====== Available data ======

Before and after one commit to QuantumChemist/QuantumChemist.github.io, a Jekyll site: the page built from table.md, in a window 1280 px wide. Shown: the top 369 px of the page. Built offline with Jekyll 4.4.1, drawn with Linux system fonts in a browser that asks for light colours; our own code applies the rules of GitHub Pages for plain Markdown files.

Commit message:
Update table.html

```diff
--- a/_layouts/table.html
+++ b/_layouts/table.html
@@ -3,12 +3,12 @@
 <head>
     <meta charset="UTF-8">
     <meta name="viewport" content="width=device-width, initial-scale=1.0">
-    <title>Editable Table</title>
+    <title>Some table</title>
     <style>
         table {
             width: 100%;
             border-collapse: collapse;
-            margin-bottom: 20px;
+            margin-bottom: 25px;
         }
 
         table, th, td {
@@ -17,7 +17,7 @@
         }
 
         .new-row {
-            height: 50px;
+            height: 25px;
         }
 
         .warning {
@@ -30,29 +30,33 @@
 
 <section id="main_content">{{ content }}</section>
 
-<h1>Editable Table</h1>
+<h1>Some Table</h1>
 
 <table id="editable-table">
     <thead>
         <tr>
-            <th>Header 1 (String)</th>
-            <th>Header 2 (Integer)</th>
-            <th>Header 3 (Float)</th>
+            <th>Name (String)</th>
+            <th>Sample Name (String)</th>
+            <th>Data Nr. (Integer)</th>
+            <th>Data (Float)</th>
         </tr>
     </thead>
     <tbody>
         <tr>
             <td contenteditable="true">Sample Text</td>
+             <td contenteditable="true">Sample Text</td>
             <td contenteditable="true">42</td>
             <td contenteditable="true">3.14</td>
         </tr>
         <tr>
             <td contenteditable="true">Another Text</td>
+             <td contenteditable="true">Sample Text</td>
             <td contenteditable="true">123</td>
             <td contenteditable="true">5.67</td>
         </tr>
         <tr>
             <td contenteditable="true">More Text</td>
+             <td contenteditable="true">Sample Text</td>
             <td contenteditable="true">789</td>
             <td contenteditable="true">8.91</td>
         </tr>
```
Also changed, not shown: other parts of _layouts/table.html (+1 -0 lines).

======
====== Available data ======

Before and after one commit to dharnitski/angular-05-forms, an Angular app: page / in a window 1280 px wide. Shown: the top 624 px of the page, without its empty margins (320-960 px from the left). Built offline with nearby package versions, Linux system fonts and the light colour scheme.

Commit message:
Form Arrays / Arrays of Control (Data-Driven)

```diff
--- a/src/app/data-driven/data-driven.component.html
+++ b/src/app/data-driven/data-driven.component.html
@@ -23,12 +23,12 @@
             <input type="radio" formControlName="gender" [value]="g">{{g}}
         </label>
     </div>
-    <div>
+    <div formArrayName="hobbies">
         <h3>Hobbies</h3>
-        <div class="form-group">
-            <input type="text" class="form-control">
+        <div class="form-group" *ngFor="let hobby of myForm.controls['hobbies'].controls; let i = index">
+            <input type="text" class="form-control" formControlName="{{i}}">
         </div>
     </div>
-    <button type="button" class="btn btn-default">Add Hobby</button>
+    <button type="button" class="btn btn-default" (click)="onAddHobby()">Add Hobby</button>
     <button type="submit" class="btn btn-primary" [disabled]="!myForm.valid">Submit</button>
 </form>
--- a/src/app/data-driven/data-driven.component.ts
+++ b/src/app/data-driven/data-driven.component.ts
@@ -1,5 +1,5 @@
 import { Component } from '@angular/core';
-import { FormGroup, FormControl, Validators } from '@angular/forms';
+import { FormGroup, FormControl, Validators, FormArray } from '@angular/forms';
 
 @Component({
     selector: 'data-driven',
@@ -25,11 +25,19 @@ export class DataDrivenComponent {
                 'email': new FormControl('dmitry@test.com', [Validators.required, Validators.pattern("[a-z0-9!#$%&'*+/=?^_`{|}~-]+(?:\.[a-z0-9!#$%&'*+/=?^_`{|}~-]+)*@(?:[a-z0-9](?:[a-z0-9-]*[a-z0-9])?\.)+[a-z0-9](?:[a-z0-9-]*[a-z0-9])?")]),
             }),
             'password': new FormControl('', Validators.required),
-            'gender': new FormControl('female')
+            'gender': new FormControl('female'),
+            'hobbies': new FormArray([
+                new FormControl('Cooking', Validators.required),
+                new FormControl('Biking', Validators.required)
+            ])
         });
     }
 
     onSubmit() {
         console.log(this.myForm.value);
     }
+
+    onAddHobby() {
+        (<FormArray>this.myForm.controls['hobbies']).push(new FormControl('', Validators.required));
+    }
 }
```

======
====== Available data ======

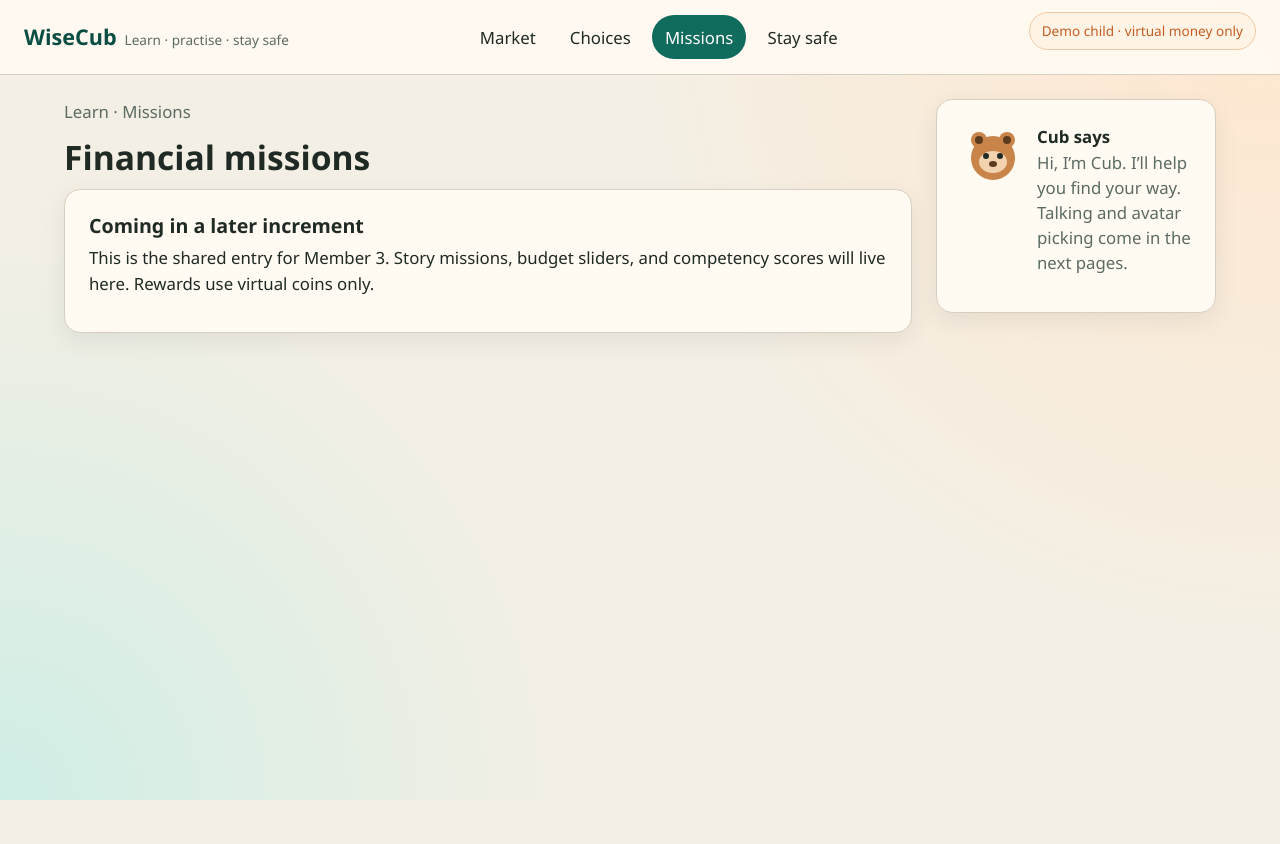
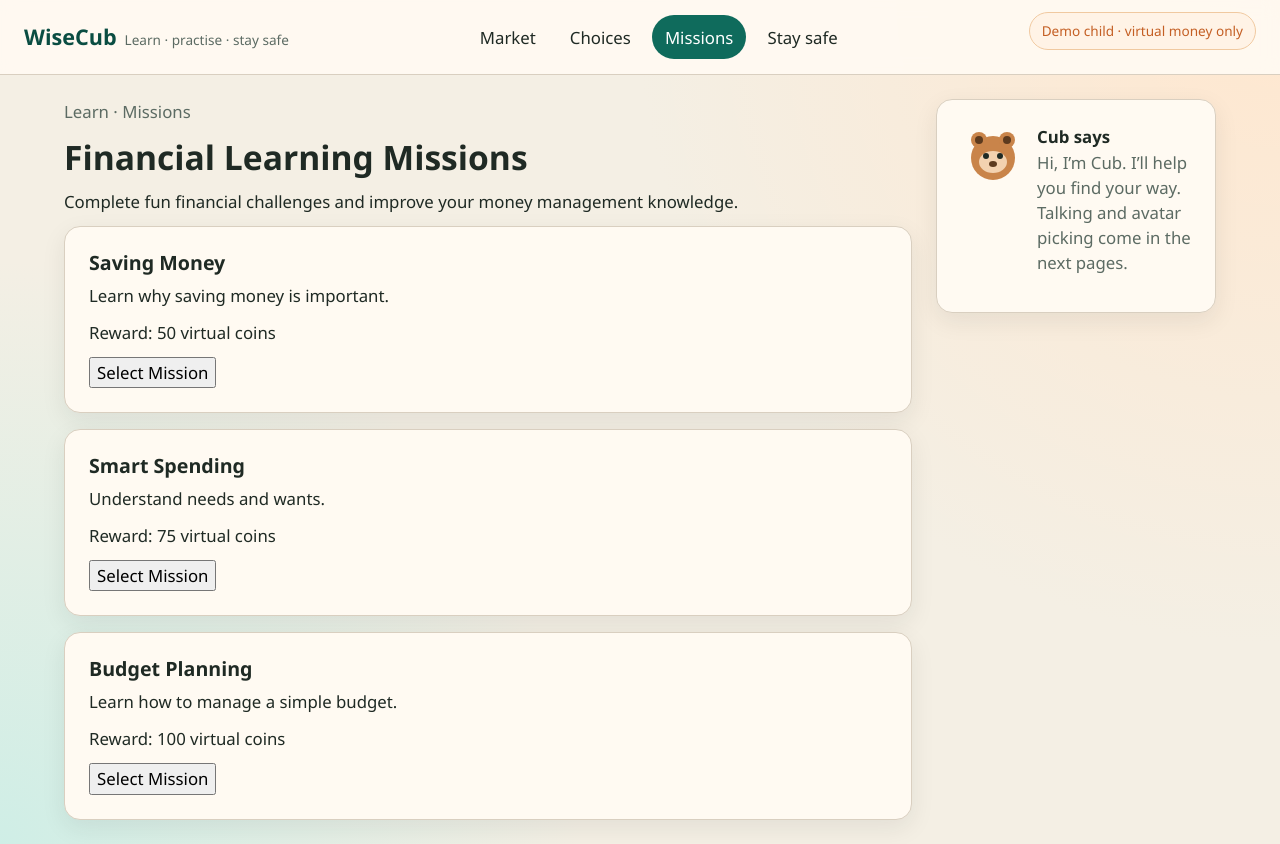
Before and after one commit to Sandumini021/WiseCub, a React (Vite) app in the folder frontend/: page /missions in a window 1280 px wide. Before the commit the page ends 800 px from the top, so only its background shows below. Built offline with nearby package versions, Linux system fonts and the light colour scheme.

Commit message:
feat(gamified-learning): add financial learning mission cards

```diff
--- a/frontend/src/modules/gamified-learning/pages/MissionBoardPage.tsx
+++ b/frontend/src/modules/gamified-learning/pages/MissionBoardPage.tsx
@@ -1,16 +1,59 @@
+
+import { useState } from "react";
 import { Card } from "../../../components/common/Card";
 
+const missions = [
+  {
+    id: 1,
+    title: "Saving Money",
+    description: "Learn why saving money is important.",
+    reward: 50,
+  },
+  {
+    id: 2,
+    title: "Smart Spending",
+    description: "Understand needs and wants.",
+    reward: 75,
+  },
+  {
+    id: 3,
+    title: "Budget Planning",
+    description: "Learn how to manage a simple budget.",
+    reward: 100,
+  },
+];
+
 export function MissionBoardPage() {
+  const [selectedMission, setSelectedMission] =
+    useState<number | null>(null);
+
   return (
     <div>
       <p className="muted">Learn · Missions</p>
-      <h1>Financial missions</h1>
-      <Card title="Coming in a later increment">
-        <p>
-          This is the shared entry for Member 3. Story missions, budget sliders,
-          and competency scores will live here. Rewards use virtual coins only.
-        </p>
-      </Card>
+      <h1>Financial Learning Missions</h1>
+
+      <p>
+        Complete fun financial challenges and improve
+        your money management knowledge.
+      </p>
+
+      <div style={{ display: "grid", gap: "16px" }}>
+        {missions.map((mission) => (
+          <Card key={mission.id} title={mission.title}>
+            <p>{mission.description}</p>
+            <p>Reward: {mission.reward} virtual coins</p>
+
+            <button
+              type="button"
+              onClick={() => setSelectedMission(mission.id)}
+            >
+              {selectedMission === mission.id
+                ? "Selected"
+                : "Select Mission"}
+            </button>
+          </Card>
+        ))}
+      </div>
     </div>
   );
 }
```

======

Across the listing above, how many lines include the string "Header"? Answer with a single number.

3